*PROVIDED DATA*:
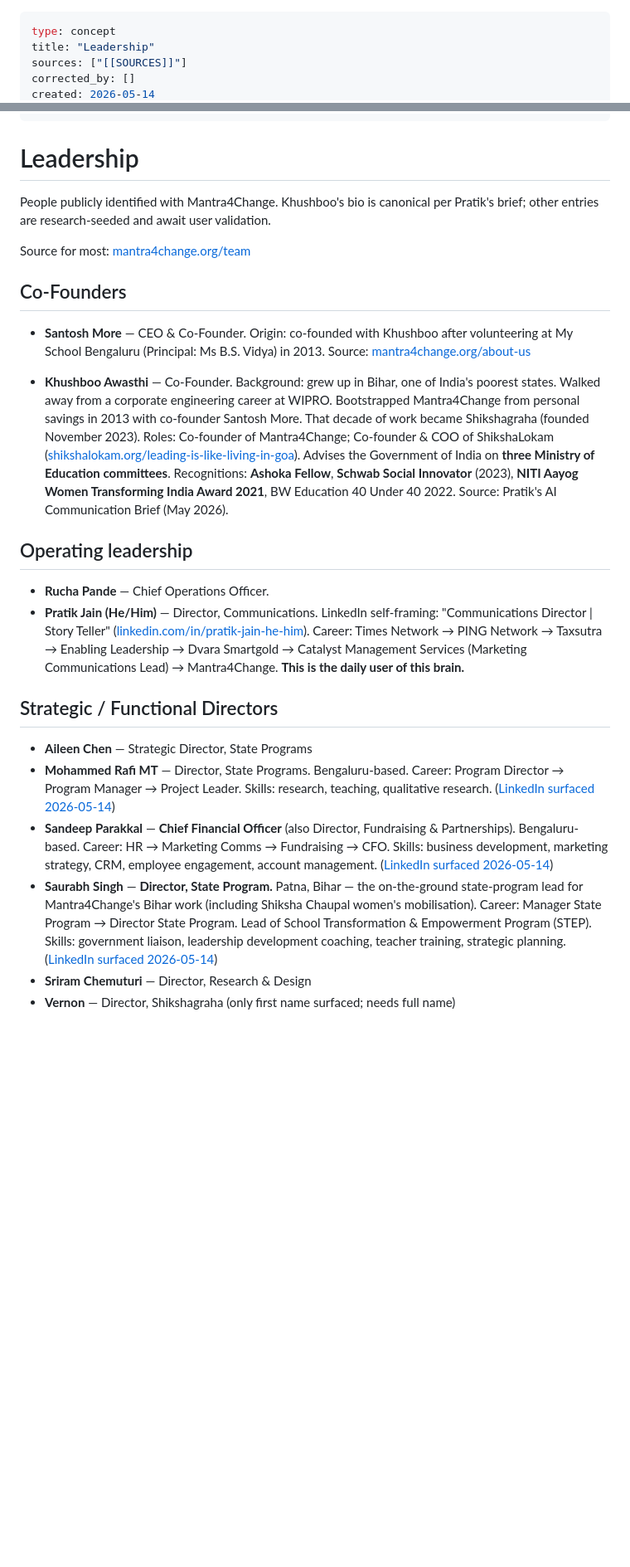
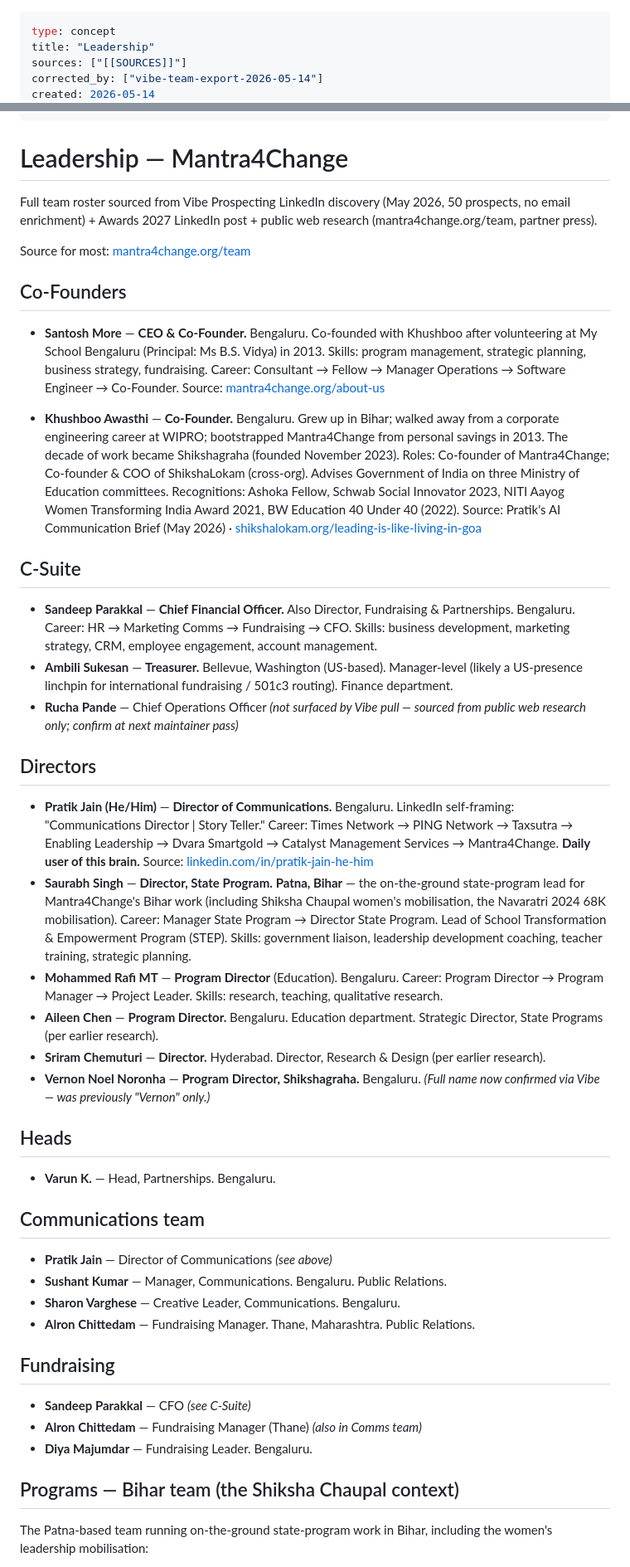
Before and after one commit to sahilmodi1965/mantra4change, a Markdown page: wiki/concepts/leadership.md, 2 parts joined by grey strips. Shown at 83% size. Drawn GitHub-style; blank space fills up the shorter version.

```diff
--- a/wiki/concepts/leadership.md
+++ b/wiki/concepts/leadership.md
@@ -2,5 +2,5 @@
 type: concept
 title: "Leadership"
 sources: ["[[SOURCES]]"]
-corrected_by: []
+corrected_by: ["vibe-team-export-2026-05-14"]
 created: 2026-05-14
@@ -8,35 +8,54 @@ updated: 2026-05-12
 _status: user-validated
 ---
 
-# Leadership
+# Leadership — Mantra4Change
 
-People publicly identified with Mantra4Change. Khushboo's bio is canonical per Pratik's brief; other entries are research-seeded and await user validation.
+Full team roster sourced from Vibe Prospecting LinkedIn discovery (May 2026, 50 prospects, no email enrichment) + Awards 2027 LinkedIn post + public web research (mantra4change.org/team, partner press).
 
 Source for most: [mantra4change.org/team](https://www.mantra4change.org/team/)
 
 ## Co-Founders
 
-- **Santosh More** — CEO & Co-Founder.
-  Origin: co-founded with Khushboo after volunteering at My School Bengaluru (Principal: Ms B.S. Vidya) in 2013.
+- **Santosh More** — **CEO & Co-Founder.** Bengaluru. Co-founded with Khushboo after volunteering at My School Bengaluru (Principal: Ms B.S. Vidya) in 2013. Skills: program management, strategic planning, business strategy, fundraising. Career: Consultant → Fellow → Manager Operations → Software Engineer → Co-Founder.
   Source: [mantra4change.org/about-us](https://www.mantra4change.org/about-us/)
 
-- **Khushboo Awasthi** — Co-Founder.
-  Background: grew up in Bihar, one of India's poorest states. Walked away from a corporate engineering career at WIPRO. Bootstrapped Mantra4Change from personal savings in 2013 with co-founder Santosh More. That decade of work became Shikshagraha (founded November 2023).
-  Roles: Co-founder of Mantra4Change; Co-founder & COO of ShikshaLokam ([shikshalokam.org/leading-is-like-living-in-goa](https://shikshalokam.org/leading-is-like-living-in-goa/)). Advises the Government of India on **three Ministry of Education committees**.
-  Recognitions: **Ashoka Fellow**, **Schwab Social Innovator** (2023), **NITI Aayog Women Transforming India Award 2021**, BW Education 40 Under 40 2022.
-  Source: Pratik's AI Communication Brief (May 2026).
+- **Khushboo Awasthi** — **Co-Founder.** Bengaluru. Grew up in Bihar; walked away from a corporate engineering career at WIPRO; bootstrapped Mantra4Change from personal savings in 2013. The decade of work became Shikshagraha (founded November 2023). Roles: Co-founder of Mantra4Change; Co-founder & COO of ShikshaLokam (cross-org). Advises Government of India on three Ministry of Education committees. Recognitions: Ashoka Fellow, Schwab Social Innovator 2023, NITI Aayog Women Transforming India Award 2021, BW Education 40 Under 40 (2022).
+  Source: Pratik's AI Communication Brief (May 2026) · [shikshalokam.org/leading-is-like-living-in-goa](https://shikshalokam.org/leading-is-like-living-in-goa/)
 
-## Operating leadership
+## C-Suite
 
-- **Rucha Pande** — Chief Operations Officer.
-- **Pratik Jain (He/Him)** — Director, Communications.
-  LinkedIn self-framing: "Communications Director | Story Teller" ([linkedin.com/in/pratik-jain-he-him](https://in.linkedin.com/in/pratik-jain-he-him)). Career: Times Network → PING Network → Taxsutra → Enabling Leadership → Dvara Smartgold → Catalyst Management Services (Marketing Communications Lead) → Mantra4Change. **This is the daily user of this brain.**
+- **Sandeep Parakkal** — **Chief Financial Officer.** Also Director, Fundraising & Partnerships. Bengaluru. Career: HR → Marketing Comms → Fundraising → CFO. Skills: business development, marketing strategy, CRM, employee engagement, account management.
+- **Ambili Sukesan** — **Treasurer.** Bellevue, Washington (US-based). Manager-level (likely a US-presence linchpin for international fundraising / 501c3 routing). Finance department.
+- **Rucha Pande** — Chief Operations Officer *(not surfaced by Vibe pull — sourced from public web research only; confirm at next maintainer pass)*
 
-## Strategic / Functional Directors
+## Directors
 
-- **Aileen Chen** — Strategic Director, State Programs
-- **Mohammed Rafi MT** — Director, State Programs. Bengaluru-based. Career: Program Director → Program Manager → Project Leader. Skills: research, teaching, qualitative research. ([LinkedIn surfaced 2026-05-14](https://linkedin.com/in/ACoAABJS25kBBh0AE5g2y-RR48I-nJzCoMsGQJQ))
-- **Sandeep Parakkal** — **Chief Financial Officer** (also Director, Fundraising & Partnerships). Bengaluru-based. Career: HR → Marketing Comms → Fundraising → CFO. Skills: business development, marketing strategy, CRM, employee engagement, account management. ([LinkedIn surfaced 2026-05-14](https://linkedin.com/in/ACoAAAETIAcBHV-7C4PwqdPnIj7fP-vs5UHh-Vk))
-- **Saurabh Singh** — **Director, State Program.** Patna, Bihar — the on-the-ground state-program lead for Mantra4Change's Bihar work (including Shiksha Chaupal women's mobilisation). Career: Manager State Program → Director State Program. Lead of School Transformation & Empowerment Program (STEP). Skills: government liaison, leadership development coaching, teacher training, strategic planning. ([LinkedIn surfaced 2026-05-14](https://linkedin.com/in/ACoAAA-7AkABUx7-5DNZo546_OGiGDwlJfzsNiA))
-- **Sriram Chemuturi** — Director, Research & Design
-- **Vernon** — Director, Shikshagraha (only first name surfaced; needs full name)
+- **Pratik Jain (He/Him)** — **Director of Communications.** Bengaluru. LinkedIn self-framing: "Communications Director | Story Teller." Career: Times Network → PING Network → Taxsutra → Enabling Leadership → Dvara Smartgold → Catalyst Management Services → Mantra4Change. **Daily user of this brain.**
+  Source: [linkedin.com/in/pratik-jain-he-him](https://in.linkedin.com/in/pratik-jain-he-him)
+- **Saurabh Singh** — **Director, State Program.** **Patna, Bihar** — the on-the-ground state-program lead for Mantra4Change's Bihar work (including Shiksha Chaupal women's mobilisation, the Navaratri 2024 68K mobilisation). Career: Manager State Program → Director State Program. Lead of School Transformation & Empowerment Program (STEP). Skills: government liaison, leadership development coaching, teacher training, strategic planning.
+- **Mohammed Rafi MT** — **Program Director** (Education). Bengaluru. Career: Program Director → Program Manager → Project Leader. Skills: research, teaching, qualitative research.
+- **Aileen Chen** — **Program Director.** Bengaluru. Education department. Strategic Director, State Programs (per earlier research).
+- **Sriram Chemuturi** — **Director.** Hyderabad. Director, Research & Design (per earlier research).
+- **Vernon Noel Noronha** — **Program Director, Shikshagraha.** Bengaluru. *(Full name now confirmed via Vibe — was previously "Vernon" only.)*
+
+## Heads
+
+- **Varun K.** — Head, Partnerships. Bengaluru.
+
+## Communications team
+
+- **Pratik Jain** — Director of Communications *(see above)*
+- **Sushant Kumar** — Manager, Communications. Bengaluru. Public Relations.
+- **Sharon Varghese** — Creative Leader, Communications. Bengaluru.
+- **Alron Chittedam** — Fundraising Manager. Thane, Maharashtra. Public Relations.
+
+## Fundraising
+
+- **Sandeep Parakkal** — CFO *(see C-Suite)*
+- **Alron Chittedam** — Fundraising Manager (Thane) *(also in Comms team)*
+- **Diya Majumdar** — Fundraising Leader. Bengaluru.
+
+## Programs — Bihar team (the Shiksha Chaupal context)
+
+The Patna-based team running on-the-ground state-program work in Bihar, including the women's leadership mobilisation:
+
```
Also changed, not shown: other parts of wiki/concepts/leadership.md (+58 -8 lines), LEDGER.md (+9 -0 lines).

*BRIEF*: Find the string "Comms" in the data. Report each line it appears in.

*ANSWER SECTION*:
+- **Sandeep Parakkal** — **Chief Financial Officer.** Also Director, Fundraising & Partnerships. Bengaluru. Career: HR → Marketing Comms → Fundraising → CFO. Skills: business development, marketing strategy, CRM, employee engagement, account management.
-- **Sandeep Parakkal** — **Chief Financial Officer** (also Director, Fundraising & Partnerships). Bengaluru-based. Career: HR → Marketing Comms → Fundraising → CFO. Skills: business development, marketing strategy, CRM, employee engagement, account management. ([LinkedIn surfaced 2026-05-14](https://linkedin.com/in/ACoAAAETIAcBHV-7C4PwqdPnIj7fP-vs5UHh-Vk))
+- **Alron Chittedam** — Fundraising Manager (Thane) *(also in Comms team)*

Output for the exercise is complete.